WORK ORDER:
From the entries below, pull out each line where "context" appears.

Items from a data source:
______________________________
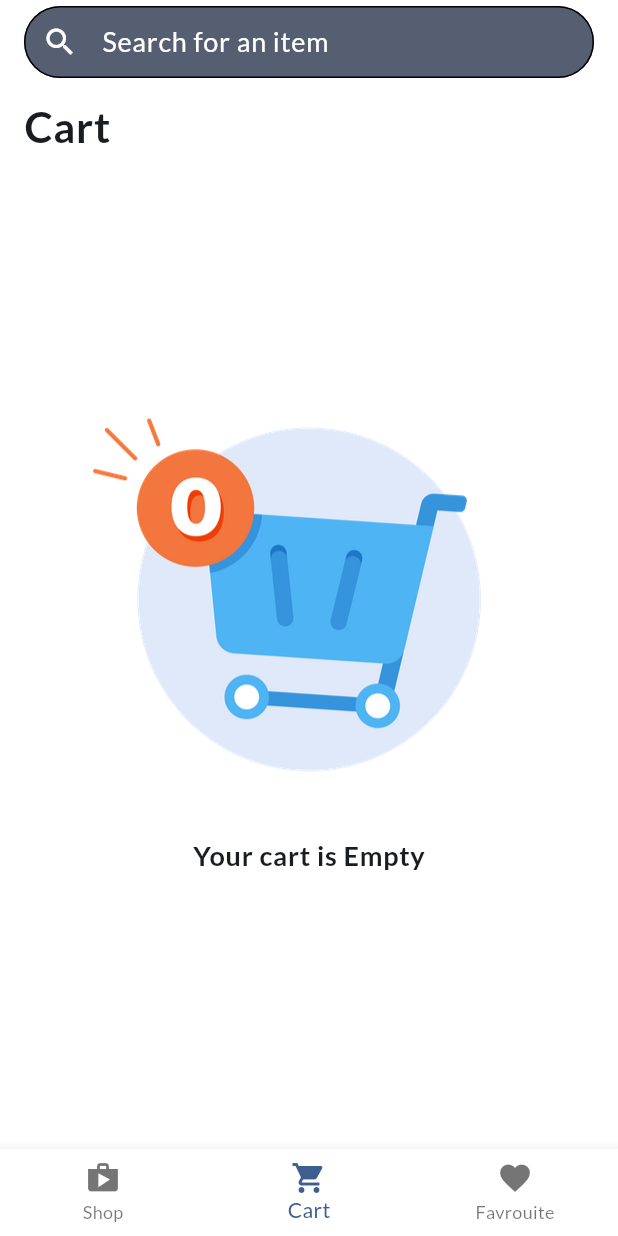
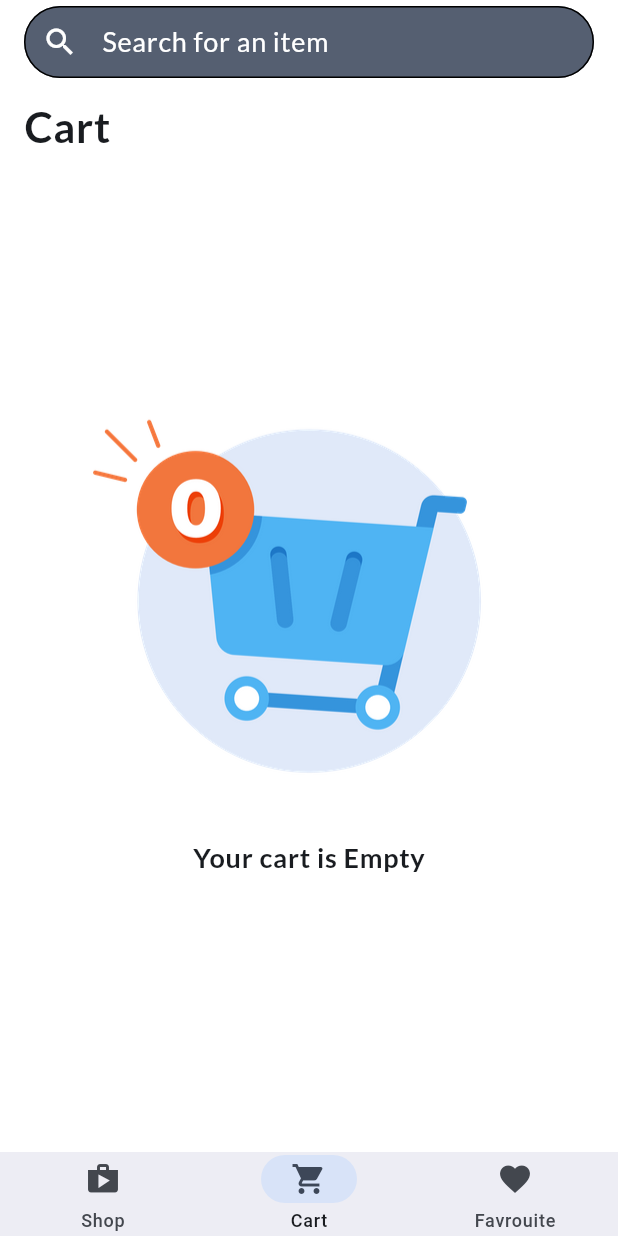
Before and after one commit to awababushnagh0-sudo/simple_store, a Flutter app: the screen it shows after launch, item 2 of the bottom bar chosen, on a phone screen of 412 x 824 dp. Run offline on Flutter 3.47's test engine with Material 3 defaults, Android fonts, the light colour scheme and no system bars; our stand-ins replace carousel_slider, equatable, google_fonts.

Commit message:
changed navigator bar form material 2 to 3

```diff
--- a/lib/app.dart
+++ b/lib/app.dart
@@ -20,8 +20,10 @@ class _AppState extends State<App> {
   Widget build(BuildContext context) {
     return MaterialApp(
       debugShowCheckedModeBanner: false,
+
       theme: ThemeData(
         useMaterial3: true,
+
         colorScheme: ColorScheme.fromSeed(
           surface: Colors.white,
           seedColor: colorSeed,
@@ -34,6 +36,7 @@ class _AppState extends State<App> {
             bodySmall: TextStyle(fontSize: 12),
           ),
         ),
+        navigationBarTheme: NavigationBarThemeData(height: 56),
       ),
       darkTheme: ThemeData(
         useMaterial3: true,
@@ -49,8 +52,8 @@ class _AppState extends State<App> {
             bodySmall: TextStyle(fontSize: 12),
           ),
         ),
+        navigationBarTheme: NavigationBarThemeData(height: 60),
         cardTheme: CardThemeData(
-          //color: Theme.of(context).colorScheme.onSurface,
           elevation: 2,
           shape: RoundedRectangleBorder(
             borderRadius: BorderRadius.circular(20),
--- a/lib/pages/main_screen.dart
+++ b/lib/pages/main_screen.dart
@@ -9,14 +9,13 @@ class MainScreen extends StatelessWidget {
   @override
   Widget build(BuildContext context) {
     return Padding(
-      padding: const EdgeInsets.only(top: 20),
+      padding: const EdgeInsets.only(top: 0),
       child: SingleChildScrollView(
         child: Column(
           mainAxisSize: MainAxisSize.min,
           children: [
+            SizedBox(height: 16),
             SlideBanner(),
-            const SizedBox(height: 16),
-
             GridView.count(
               physics: const NeverScrollableScrollPhysics(),
               shrinkWrap: true,
--- a/lib/pages/tabs_screen.dart
+++ b/lib/pages/tabs_screen.dart
@@ -57,12 +57,13 @@ class _TabsScreenState extends State<TabsScreen> {
         ),
       ),
       body: _activeScreen,
-      bottomNavigationBar: BottomNavigationBar(
-        onTap: _switchScreen,
-        currentIndex: _pageIndex,
-        items: [
-          BottomNavigationBarItem(icon: Icon(Icons.shop), label: 'Shop'),
-          BottomNavigationBarItem(
+      bottomNavigationBar: NavigationBar(
+        onDestinationSelected: _switchScreen,
+        selectedIndex: _pageIndex,
+
+        destinations: [
+          NavigationDestination(icon: Icon(Icons.shop), label: 'Shop'),
+          NavigationDestination(
             label: 'Cart',
             icon: Consumer<CartNotifier>(
               builder: (context, cart, child) {
@@ -90,7 +91,7 @@ class _TabsScreenState extends State<TabsScreen> {
             ),
           ),
 
-          BottomNavigationBarItem(
+          NavigationDestination(
             label: 'Favrouite',
             icon: Consumer<FavouriteNotifier>(
               builder: (context, fav, child) {
```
______________________________
WRITTEN ANSWER:
   Widget build(BuildContext context) {
-          //color: Theme.of(context).colorScheme.onSurface,
   Widget build(BuildContext context) {
               builder: (context, cart, child) {
               builder: (context, fav, child) {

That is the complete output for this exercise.